This is an unusual argument, and to help understand it better I have broken it down into its different pieces:
- Premise 1: Pedophiles are in want of products that do not allow outside parties to see their data.
- Premise 2: Apple phones are products that do not allow outside parties to see their users data.
- Conclusion: Apple phones are going to become the phone of choice for the pedophile.
Let’s go through each part in-depth to determine whether the argument is true, valid, and/or sound.
- Premise 1: While this premise makes somewhat of a sweeping generalization about pedophiles, it still appears to hold true. It makes logical sense that those who commit crimes and do not want to be punished for their crimes would purchase products that conceal their potentially incriminating data from outside parties.
- Premise 2: At this point in time the premise seems to be true, as shown by Apple’s privacy page. However, there is no knowing if this may change in the future.
At this point, we can infer that this argument is factually correct because all of its premises are true (note: just because an argument is factually correct does not mean that its conclusion is true, only its premises).
Well, what about the conclusion?
This is where the argument falls through. The conclusion does not follow from the premises, so the argument is invalid. Let me explain why.
The conclusion relies on a large assumption not present in the premises:
- Note: This argument states that “Apple phones are going to become the phone of choice for the pedophile.” If something is the “anything of choice”, it is distinguished from other choices in some way. In this case, possible distinguishments could be availability of options or perhaps quality. This leads to the assumption below.
- Assumption: Apple Phones are the distinguished (i.e. only or best) option for encrypted data and communications.
- This is obviously wrong: there are countless products and services that offer encrypted data and communications. It is wrong to assume that Apple Phones are the only options in this area. In fact, they may not even be the best choice – there are many other choices such as open-source encrypted messenger surespot and encrypted data service spideroak (note: the author of this article does not assert the authenticity of these services – use at own risk).
- The conclusion of this argument relies on this assumption, and as this assumption is false, the conclusion is also false.
So, the argument is invalid – is that it then? Not quite.

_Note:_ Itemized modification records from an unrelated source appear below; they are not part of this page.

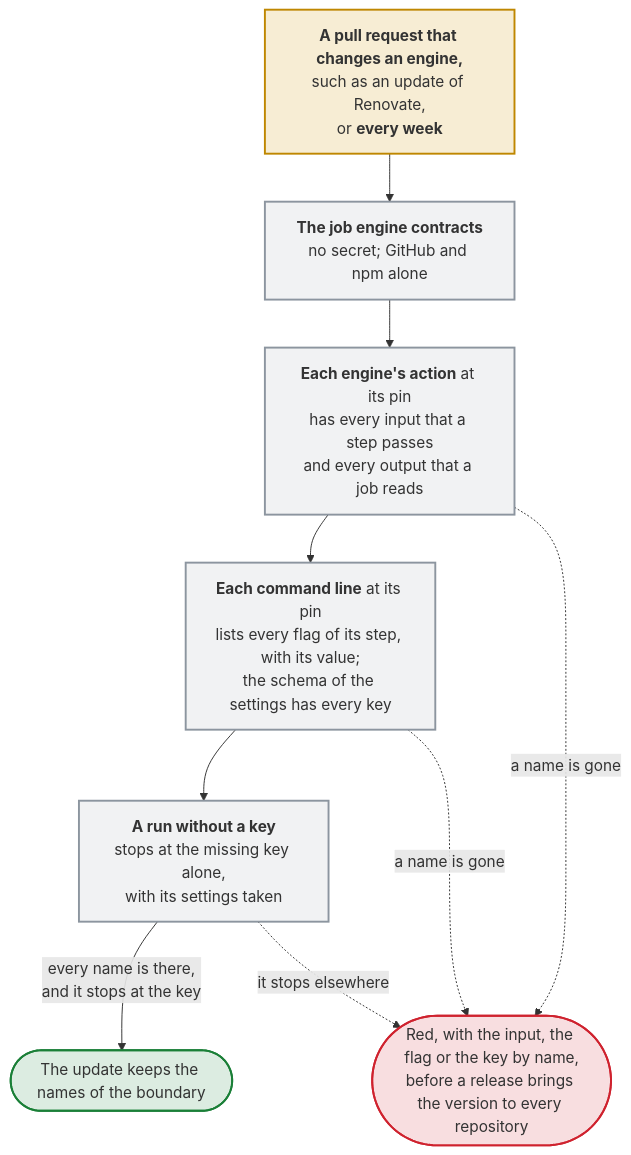
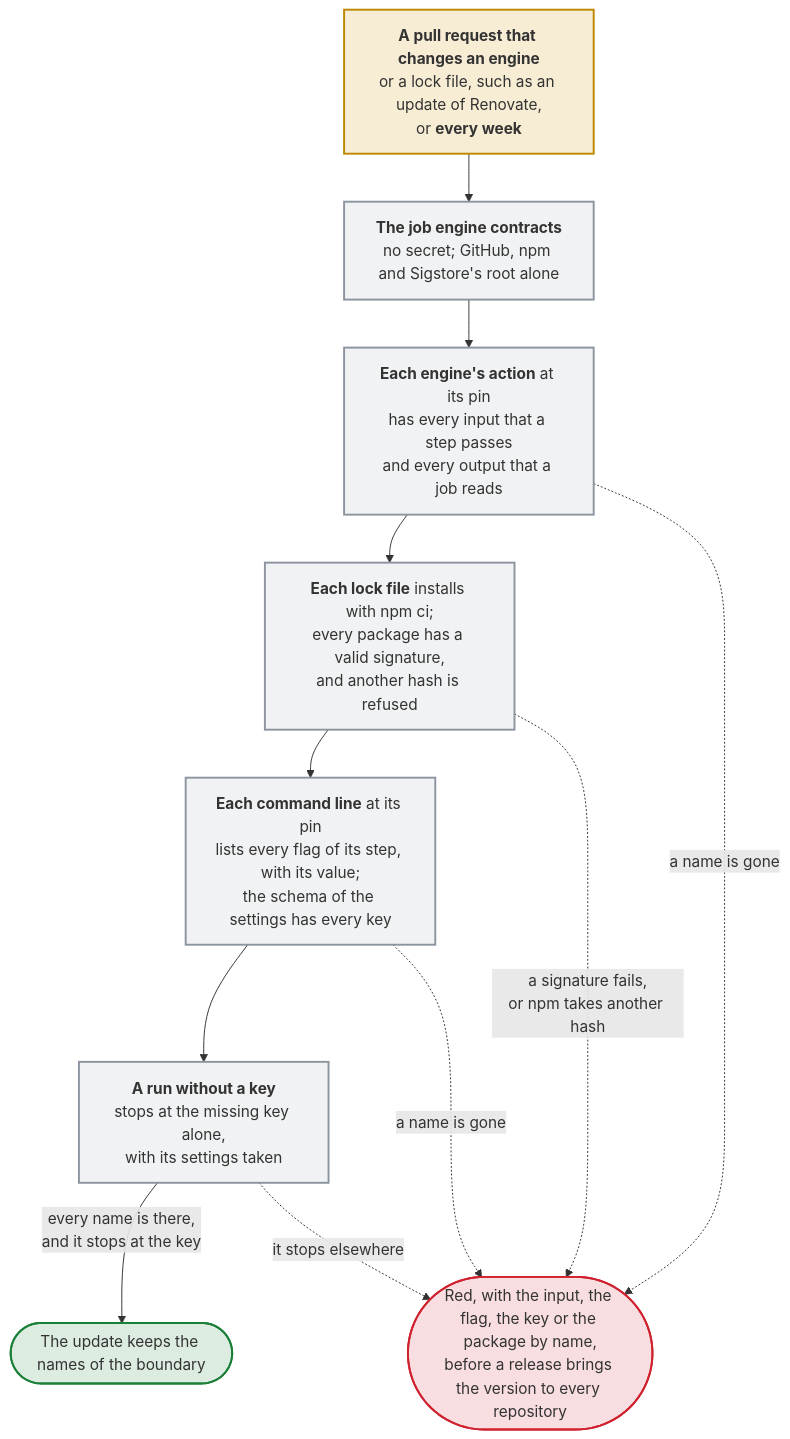
Before and after one commit to Dennis-Otto/issue-assistant: the diagram in docs/diagrams/how-the-names-of-the-engines-are-checked.mmd, drawn with Mermaid. The commit also changed 30 other files, not shown here.

First line of the commit message:
fix(security): install the Gemini and Copilot CLIs from lock files with integrity hashes and verified signatures (#197)

```diff
--- a/docs/diagrams/how-the-names-of-the-engines-are-checked.mmd
+++ b/docs/diagrams/how-the-names-of-the-engines-are-checked.mmd
@@ -1,23 +1,25 @@
 flowchart TB
   accTitle: How the names of the engines are checked
-  accDescr: A pull request that changes the step of an engine, such as an update of Renovate, or one that changes what the check reads, and a run every week start the job engine contracts of the Action test. It holds no secret, and its block lets through GitHub and npm's registry alone. It reads the action.yml of each engine's action at the commit that the workflows pin, and every input that a step passes and every output that a job reads must be there. It installs each engine's command line at its pinned version, as analyze does, and every flag of its step must be in its help, with its value, and every key of the Gemini CLI's settings in the schema of that version. Then each runs without a key, in a folder like that of analyze, and must stop at the missing key alone, with its settings taken. A renamed input, flag or key fails the check, which names it, before a release brings the new version to every repository.
-  start["`**A pull request that changes an engine,**<br>such as an update of Renovate,<br>or **every week**`"]
-  job["`**The job engine contracts**<br>no secret; GitHub and npm alone`"]
+  accDescr: A pull request that changes the step of an engine or a lock file of engines/, such as an update of Renovate, or one that changes what the check reads, and a run every week start the job engine contracts of the Action test. It holds no secret, and its block lets through GitHub, npm's registry and Sigstore's root of trust alone. It reads the action.yml of each engine's action at the commit that the workflows pin, and every input that a step passes and every output that a job reads must be there. It installs each engine's command line at its pinned version, as analyze does: the Gemini CLI and the Copilot CLI from their lock files, whose every package must have a valid signature of npm's registry, and a copy of the lock file with another hash of the command line must fail. Every flag of its step must be in its help, with its value, and every key of the Gemini CLI's settings in the schema of that version. Then each runs without a key, in a folder like that of analyze, and must stop at the missing key alone, with its settings taken. A renamed input, flag or key, a signature that doesn't verify or a hash that npm takes fails the check, which names it, before a release brings the new version to every repository.
+  start["`**A pull request that changes an engine**<br>or a lock file, such as an update of Renovate,<br>or **every week**`"]
+  job["`**The job engine contracts**<br>no secret; GitHub, npm and Sigstore's root alone`"]
   actions["`**Each engine's action** at its pin<br>has every input that a step passes<br>and every output that a job reads`"]
+  locks["`**Each lock file** installs with npm ci;<br>every package has a valid signature,<br>and another hash is refused`"]
   clis["`**Each command line** at its pin<br>lists every flag of its step, with its value;<br>the schema of the settings has every key`"]
   run["`**A run without a key**<br>stops at the missing key alone,<br>with its settings taken`"]
   green(["The update keeps the names of the boundary"])
-  red(["Red, with the input, the flag or the key by name,<br>before a release brings the version to every repository"])
-  start --> job --> actions --> clis --> run
+  red(["Red, with the input, the flag, the key or the package by name,<br>before a release brings the version to every repository"])
+  start --> job --> actions --> locks --> clis --> run
   run -- "every name is there,<br>and it stops at the key" --> green
   actions -. "a name is gone" .-> red
+  locks -. "a signature fails,<br>or npm takes another hash" .-> red
   clis -. "a name is gone" .-> red
   run -. "it stops elsewhere" .-> red
   classDef trigger fill:#d4a72c33,stroke:#bf8700,stroke-width:2px
   classDef job fill:#8c959f1f,stroke:#8c959f,stroke-width:2px
   classDef safe fill:#1a7f3726,stroke:#1a7f37,stroke-width:2px
   classDef stop fill:#cf222e26,stroke:#cf222e,stroke-width:2px
   class start trigger
-  class job,actions,clis,run job
+  class job,actions,locks,clis,run job
   class green safe
   class red stop
```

Arguments such as this about criminals using encryption are outdated. Yes, criminals use encryption, but so do everyday citizens (and the government, for that matter). Encryption may conceal evidence from the government, but so do walls. Encryption and walls alike protect the privacy of individuals, and just because criminal use is a possibility does not mean they should be scrapped. We have a right to privacy, and it should not be thrown aside.